Evaluating the Role of Immigration in U.S. Population Projections
Stephen J. Tordella, Decision Demographics
Steven A. Camarota, Center for Immigration Studies
Tom E. Godfrey, Decision Demographics
Immigration is the most important and potentially volatile component in United States population growth. A key way to understand the influence of immigration is through population projections, yet existing projection series typically combine immigrants with the resident population as soon as immigration occurs. This project evaluates the role of immigration in U.S. population projections by establishing separate projection pathways for immigrants and natives. We replicate the official 2008 Census Bureau projections by race/ethnicity and then develop separate routines and assumptions for immigrants and natives.

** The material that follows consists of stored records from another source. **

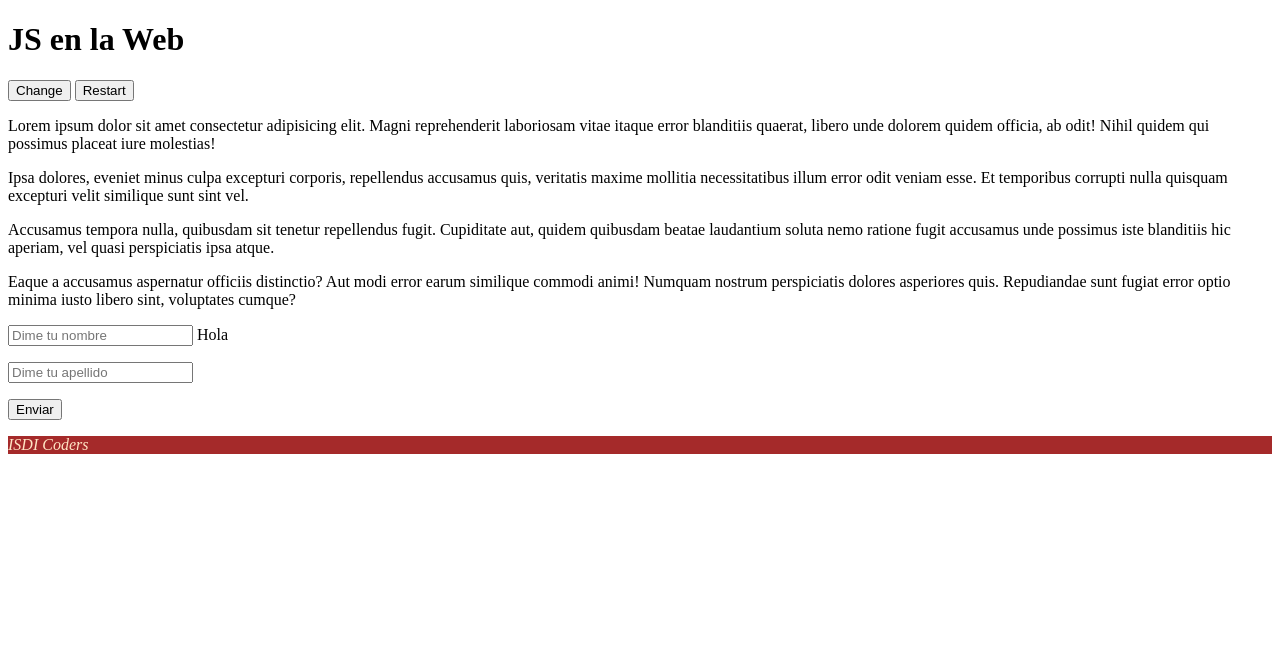
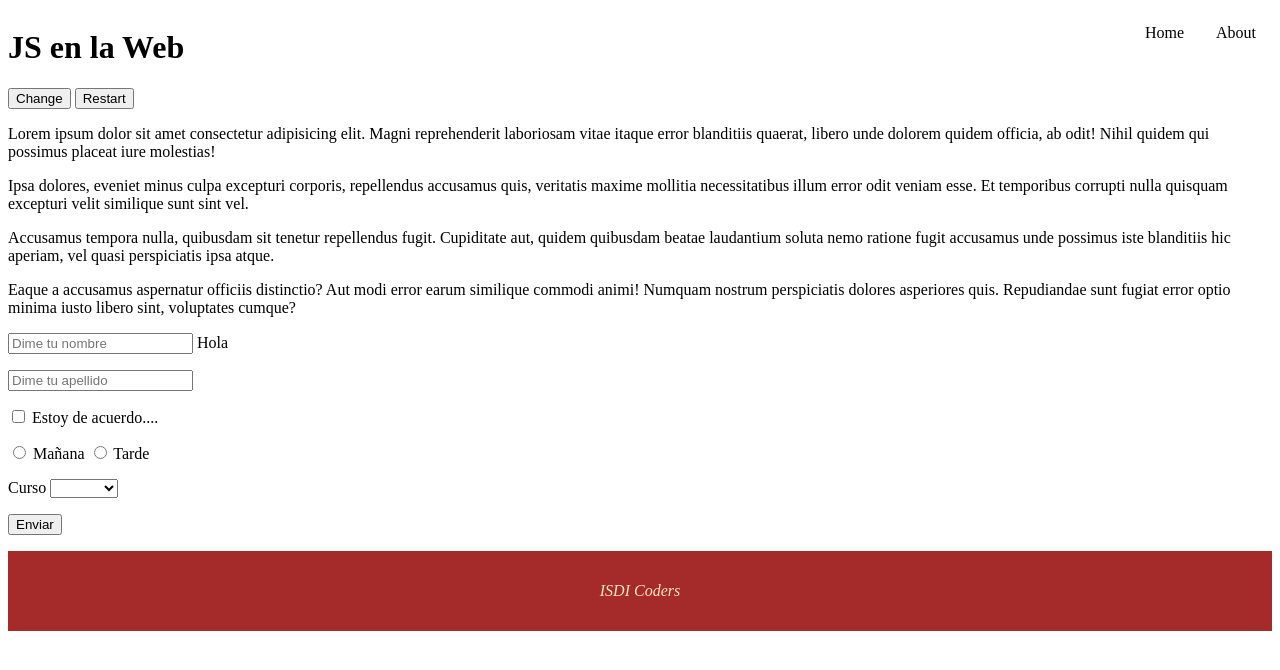
Before and after one commit to alce65/week7, a website with bundled scripts: page index.html in a window 1280 px wide. Built offline with nearby package versions, Linux system fonts and the light colour scheme.

Commit message:
Dinamic HTML

```diff
--- a/css/style.css
+++ b/css/style.css
@@ -1,6 +1,29 @@
+header {
+    display: flex;
+    justify-content: space-between;
+}
+
+nav ul {
+    list-style: none;
+    margin: 0;
+    padding: 0;
+    display: flex;
+}
+
+nav a {
+    text-decoration: none;
+    color: inherit;
+    display: block;
+    padding: 1rem;
+}
+
 footer {
     background-color: brown;
     color: bisque;
+    min-height: 10vh;
+    display: flex;
+    justify-content: center;
+    align-items: center;
 }
 
 .destacado {
--- a/index.html
+++ b/index.html
@@ -1,21 +1,7 @@
 <!DOCTYPE html>
 <html lang="es">
-    <head>
-        <meta charset="UTF-8" />
-        <meta http-equiv="X-UA-Compatible" content="IE=edge" />
-        <meta name="viewport" content="width=device-width, initial-scale=1.0" />
-        <title>JS en la Web</title>
-
-        <link rel="stylesheet" href="./css/style.css" />
-        <script>
-            console.log('Desde HTML');
-        </script>
-        <script src="./js/app.js" type="module"></script>
-    </head>
+    <head> </head>
     <body>
-        <header>
-            <h1>JS en la Web</h1>
-        </header>
         <main>
             <div>
                 <button data-number="0">Change</button>
@@ -48,16 +34,42 @@
         </main>
         <form id="form1">
             <p>
-                <input type="text" placeholder="Dime tu nombre" />
+                <input
+                    type="text"
+                    name="firstName"
+                    placeholder="Dime tu nombre"
+                    required
+                />
                 <output>Hola</output>
             </p>
-            <input type="text" placeholder="Dime tu apellido" />
+            <input
+                type="text"
+                name="lastName"
+                placeholder="Dime tu apellido"
+                minlength="3"
+            />
+            <p>
+                <input type="checkbox" name="isOk" id="isOk" required />
+                <label for="isOk">Estoy de acuerdo....</label>
+            </p>
+            <p>
+                <input type="radio" name="turno" id="tm" value="M" required />
+                <label for="tm">Mañana</label>
+                <input type="radio" name="turno" id="tt" value="T" />
+                <label for="tt">Tarde</label>
+            </p>
+            <p>
+                <label for="course">Curso</label>
+                <select name="course" id="course" required>
+                    <option value=""></option>
+                    <option>Angular</option>
+                    <option value="R">React</option>
+                </select>
+            </p>
             <p>
                 <button type="submit">Enviar</button>
             </p>
         </form>
-        <footer>
-            <address>ISDI Coders</address>
-        </footer>
+        <script src="./js/app.js" type="module"></script>
     </body>
 </html>
--- a/js/main.js
+++ b/js/main.js
@@ -1,4 +1,10 @@
+import { createHead, headerHtml, footerHtml } from './templates.js';
 export const main = () => {
+    document.querySelector('head').innerHTML = createHead();
+    const main = document.querySelector('body').innerHTML;
+
+    document.querySelector('body').innerHTML = headerHtml + main + footerHtml;
+
     let heading = document.querySelector('h1');
     const parrafos = document.querySelectorAll('p');
     const aParrafos = [...parrafos];
@@ -43,9 +49,22 @@ const handlerButtonClick = (ev, heading) => {
 const handlerSubmit = (ev) => {
     ev.preventDefault();
 
-    const inputs = ev.target.querySelectorAll('input');
-
-    console.log('Listo para enviar', inputs[0].value, inputs[1].value);
+    const inputs = ev.target.querySelectorAll('input, select');
+    let data = {};
+    inputs.forEach((item) => {
+        console.dir(item);
+        if (item.type === 'checkbox') {
+            data[item.name] = item.checked;
+        } else if (item.type === 'radio') {
+            if (item.checked) {
+                data[item.name] = item.value;
+            }
+        } else {
+            data[item.name] = item.value;
+        }
+    });
+    ev.target.reset();
+    console.log('Listo para enviar', data);
 };
 
 const handlerInput = (ev) => {
--- /dev/null
+++ b/js/templates.js
@@ -0,0 +1,33 @@
+export const createHead = (title = 'JS en la Web') => {
+    const template = `
+        <meta charset="UTF-8" />
+        <meta http-equiv="X-UA-Compatible" content="IE=edge" />
+        <meta name="viewport" content="width=device-width, initial-scale=1.0" />
+        <title>${title}</title>
+
+        <link rel="stylesheet" href="./css/style.css" />
+        <script>
+            console.log('Desde HTML');
+        </script>
+
+    `;
+    return template;
+};
+
+export const headerHtml = `
+    <header>
+        <h1>JS en la Web</h1>
+            <nav>
+                <ul>
+                    <li><a href="./index.html">Home</a></li>
+                    <li><a href="./about.html">About</a></li>
+                </ul>
+            </nav>
+    </header>
+`;
+
+export const footerHtml = `
+    <footer>
+        <address>ISDI Coders</address>
+    </footer>
+`;
```
Also changed, not shown: about.html (added, +10 -0 lines), js/about.js (added, +11 -0 lines).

Using factors developed from the American Community Survey by age and race/ethnicity, we separate immigrants from natives in the starting population, and develop differential fertility assumptions for them. Mortality rates are retained from the original projections. We again replicate Census Bureau outcomes through 2050, employing separate assumptions by nativity and making slight adjustments. We then explore alternative immigration scenarios and their implications for future population growth.
Presented in Session 3: International Migration